┏━━

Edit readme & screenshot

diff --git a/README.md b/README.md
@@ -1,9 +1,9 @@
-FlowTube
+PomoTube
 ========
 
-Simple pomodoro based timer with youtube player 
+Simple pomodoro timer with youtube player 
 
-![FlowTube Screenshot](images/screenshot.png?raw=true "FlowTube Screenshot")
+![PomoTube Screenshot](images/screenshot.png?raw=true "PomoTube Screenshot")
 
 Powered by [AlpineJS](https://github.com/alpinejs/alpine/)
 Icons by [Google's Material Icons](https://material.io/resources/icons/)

┗━━

Problem statement
Give back all the records above exactly. Keep every word.

Written response
Edit readme & screenshot

diff --git a/README.md b/README.md
@@ -1,9 +1,9 @@
-FlowTube
+PomoTube
 ========
 
-Simple pomodoro based timer with youtube player 
+Simple pomodoro timer with youtube player 
 
-![FlowTube Screenshot](images/screenshot.png?raw=true "FlowTube Screenshot")
+![PomoTube Screenshot](images/screenshot.png?raw=true "PomoTube Screenshot")
 
 Powered by [AlpineJS](https://github.com/alpinejs/alpine/)
 Icons by [Google's Material Icons](https://material.io/resources/icons/)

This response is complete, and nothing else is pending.